Adam Hodges's short essays address Trump's Twitter insults, racism and white nationalism, "truthiness" and "alternative facts," #FakeNews and conspiracy theories, Supreme Court politics and #MeToo, Islamophobia, political theater, and many other timely and controversial discussions. Hodges breaks down the specific linguistic techniques and processes that make Trump's rhetoric successful in our contemporary political landscape. He identifies the language ideologies, word choices, and recurring metaphors that underlie Trumpian rhetoric. Trumpian discourse works in tandem with media discourse—Hodges shows how Trump often induces journalists and social media agents to recycle and strengthen his spectacular and misleading claims.
Those who study democracy have long emphasized the need for an informed electorate. But being informed on political issues also demands a keen understanding of the way language is used to convey, discuss, debate, and contest those issues. When Words Trump Politics decodes and analyzes the political rhetoric of today. The actionable insights in this book give journalists, politicians, and all Americans the successful tools they need to respond to the politics of hate. When Words Trump Politics is an essential resource for political resistance, for anyone who cares about freeing democracy from the spell of demagoguery.

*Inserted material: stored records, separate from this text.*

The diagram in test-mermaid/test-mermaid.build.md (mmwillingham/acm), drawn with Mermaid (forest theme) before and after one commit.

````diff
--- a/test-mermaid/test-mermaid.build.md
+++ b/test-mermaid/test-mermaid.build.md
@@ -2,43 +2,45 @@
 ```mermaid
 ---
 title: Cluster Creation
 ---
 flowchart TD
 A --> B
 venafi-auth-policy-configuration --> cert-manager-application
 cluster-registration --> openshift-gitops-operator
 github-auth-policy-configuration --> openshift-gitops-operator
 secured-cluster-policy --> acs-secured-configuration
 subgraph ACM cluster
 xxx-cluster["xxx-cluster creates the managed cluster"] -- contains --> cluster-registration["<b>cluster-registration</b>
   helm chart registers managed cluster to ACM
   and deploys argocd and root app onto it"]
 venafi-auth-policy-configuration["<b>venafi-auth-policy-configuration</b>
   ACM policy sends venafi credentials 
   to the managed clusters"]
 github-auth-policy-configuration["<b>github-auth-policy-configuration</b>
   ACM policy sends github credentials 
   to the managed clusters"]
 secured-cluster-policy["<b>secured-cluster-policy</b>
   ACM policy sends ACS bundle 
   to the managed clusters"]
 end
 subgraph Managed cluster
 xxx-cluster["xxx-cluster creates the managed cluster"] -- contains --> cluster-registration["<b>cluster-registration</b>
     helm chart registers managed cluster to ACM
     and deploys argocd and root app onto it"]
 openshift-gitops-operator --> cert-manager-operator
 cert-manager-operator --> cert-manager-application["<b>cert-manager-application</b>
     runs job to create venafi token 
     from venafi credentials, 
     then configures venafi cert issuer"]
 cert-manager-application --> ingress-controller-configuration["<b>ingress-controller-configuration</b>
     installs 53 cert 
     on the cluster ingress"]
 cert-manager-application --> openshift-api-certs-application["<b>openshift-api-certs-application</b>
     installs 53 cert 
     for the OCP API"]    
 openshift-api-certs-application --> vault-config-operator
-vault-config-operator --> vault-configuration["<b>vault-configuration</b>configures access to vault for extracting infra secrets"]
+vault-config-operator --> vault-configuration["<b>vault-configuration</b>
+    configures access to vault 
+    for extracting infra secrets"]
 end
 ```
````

About the author
Adam Hodges is a linguistic anthropologist with expertise in political discourse. His books include The "War on Terror" Narrative: Discourse and Intertextuality in the Construction and Contestation of Sociopolitical Reality (2011) and Discourses of War & Peace (2013). His articles have appeared in American Anthropologist, Discourse & Society, Journal of Linguistic Anthropology, Language & Communication, and Language in Society.